General liability insurance is one of the most effective tools for shielding your small business against unnecessary risk. To put it most succinctly, a general liability policy will protect your business against any claims of injury or physical harm that occur on your property. In addition, a general liability policy can sometimes help offset certain legal costs or medical expenses.
While we recommend general liability insurance for virtually all businesses, there’s one question that warrants closer consideration: Exactly what level of coverage does a business require?
The short answer: It all depends. All businesses are different, and all businesses encounter different hurdles and obstacles. You can’t predict every bump in the road that your business will experience, but you can still make a smart assessment of how much general liability coverage your company needs.

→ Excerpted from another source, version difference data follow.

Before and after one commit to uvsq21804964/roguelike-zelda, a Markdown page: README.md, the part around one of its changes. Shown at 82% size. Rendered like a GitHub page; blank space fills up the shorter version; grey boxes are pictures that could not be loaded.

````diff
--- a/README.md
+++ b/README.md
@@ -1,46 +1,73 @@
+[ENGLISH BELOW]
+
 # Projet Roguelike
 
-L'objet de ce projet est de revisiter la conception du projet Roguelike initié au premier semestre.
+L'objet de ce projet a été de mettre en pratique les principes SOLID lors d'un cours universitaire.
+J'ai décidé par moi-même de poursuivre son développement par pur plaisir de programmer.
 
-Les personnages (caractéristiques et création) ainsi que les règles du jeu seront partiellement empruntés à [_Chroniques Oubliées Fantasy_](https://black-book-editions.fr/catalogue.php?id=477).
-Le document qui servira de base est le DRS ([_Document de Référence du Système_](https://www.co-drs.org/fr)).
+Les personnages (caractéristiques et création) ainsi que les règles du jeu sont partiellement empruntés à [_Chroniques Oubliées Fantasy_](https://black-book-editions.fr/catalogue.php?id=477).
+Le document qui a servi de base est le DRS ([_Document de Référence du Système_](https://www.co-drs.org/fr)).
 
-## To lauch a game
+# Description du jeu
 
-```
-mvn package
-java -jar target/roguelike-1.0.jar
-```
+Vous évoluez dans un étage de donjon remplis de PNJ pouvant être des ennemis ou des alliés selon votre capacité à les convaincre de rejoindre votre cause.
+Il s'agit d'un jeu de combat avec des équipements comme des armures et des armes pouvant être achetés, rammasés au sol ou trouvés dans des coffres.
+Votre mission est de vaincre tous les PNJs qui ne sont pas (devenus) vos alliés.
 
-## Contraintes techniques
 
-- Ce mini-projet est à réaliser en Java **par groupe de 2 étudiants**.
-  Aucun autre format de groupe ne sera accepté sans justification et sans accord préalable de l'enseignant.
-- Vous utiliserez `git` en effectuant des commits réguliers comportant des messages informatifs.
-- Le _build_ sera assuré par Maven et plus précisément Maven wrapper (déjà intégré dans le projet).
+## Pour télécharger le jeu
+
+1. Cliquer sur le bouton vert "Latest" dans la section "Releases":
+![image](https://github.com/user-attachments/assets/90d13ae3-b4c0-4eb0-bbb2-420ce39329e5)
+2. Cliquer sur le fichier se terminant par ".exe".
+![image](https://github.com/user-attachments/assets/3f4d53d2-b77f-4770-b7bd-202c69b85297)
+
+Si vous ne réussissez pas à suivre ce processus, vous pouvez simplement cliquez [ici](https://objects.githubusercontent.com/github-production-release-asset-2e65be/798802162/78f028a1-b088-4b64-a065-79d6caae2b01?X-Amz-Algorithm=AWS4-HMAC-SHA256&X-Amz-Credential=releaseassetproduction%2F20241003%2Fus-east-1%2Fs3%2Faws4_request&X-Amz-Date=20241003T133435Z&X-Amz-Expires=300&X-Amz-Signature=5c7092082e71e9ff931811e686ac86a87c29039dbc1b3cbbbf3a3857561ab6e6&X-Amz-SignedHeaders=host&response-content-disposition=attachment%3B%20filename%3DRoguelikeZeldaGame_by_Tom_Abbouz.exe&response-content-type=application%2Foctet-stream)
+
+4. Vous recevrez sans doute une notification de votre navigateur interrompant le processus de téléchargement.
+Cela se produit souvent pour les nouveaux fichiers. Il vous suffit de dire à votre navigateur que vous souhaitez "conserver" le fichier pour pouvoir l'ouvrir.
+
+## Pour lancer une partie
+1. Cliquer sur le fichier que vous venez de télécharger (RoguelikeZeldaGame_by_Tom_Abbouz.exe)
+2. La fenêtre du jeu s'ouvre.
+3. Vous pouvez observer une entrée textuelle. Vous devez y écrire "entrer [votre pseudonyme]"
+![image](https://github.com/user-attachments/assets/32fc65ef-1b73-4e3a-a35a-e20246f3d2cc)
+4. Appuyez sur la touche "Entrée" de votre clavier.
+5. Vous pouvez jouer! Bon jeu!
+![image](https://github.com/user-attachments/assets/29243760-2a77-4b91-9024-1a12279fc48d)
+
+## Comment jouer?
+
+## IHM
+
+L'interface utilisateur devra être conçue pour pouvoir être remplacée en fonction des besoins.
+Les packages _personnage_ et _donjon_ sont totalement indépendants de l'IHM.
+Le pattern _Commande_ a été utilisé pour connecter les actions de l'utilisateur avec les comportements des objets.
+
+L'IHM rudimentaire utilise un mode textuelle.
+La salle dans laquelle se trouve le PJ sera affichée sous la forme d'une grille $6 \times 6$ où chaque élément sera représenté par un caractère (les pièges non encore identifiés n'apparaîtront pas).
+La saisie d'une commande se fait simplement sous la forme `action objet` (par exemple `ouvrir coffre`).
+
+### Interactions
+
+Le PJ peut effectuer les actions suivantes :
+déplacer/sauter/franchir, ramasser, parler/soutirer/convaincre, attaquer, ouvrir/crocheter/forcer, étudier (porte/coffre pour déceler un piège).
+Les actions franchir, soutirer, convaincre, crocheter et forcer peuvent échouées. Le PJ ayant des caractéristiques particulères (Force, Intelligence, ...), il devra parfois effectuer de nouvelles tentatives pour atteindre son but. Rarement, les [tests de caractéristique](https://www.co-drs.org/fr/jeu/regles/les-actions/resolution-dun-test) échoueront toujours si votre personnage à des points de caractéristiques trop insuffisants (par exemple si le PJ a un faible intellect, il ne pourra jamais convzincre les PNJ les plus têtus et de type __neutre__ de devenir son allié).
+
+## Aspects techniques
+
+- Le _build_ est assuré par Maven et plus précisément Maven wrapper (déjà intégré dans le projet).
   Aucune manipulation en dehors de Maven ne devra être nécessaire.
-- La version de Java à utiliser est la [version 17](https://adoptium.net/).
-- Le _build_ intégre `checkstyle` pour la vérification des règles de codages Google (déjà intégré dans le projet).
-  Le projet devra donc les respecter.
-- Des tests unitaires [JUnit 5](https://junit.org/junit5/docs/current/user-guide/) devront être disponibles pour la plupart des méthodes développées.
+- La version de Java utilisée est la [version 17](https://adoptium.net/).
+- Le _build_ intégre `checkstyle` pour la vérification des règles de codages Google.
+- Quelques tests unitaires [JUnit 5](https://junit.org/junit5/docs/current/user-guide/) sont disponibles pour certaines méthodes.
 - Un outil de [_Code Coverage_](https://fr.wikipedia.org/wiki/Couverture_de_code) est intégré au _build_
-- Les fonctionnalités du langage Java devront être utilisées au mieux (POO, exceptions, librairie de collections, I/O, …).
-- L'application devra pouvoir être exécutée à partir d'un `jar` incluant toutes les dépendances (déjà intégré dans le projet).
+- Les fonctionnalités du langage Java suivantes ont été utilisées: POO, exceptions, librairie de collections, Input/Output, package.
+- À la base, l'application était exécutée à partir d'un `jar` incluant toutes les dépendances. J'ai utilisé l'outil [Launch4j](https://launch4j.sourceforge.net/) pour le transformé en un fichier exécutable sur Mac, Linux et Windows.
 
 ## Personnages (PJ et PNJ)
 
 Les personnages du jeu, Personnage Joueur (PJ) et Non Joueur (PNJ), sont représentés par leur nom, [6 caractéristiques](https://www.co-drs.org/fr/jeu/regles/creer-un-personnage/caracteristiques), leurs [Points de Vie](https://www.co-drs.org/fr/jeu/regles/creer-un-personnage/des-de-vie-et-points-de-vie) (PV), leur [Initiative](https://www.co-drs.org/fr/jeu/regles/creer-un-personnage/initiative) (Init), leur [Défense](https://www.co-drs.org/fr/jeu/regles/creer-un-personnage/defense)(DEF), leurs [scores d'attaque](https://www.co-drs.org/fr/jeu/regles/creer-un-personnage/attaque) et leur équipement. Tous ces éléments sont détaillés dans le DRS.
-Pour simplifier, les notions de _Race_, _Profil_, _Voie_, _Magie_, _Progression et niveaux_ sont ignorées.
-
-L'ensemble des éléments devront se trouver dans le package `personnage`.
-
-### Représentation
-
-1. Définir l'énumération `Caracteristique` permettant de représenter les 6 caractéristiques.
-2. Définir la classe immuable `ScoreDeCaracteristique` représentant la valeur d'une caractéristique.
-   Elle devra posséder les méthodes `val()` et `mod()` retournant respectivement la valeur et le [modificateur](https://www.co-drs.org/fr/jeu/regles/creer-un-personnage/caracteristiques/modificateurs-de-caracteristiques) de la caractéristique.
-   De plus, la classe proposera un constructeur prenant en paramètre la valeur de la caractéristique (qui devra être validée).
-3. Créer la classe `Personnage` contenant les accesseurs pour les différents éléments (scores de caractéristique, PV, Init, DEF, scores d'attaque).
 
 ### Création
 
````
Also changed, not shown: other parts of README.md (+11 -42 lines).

To take stock of your insurance needs, start by answering these questions about your company:
Answering these questions can be a good way to size up your business risk; and of course, the more risk you take on, the more general liability coverage you’ll want. With that said, it’s also important to keep in mind that businesses grow and change. As your business expands, evolves, or branches out, you may need an insurance policy with broader reach.
Just to provide a general rule of thumb, most small businesses have a general liability policy limit of at least $1 million, with some companies opting for coverage of $2 million or more. Again, all businesses are different, and there aren’t any cookie-cutter solutions. But if you’re unsure of how much coverage to invest in, this is the ballpark you should probably be in.
General liability insurance is an important way to protect your small business. If you’re underinsured, or don’t have any coverage at all, we invite you to call us. We’d love to walk you through policy options that fit your business’ specific needs. Reach out to FullHR at your next opportunity.
As you seek optimal insurance protection for your small business, it’s important to have a good working knowledge of how different policies work. In particular, small business owners should understand both the benefits and limitations of workers’ compensation insurance, and the relevant state laws.
At FullHR, we hear a number of common questions about workers’ comp. Here are a few of the most frequently asked, along with some brief answers.
What is workers’ comp?
Essentially, workers’ compensation insurance protects the business, along with their employees, in the event that an employee becomes sick or injured on the job.
What’s covered in a typical workers’ comp policy?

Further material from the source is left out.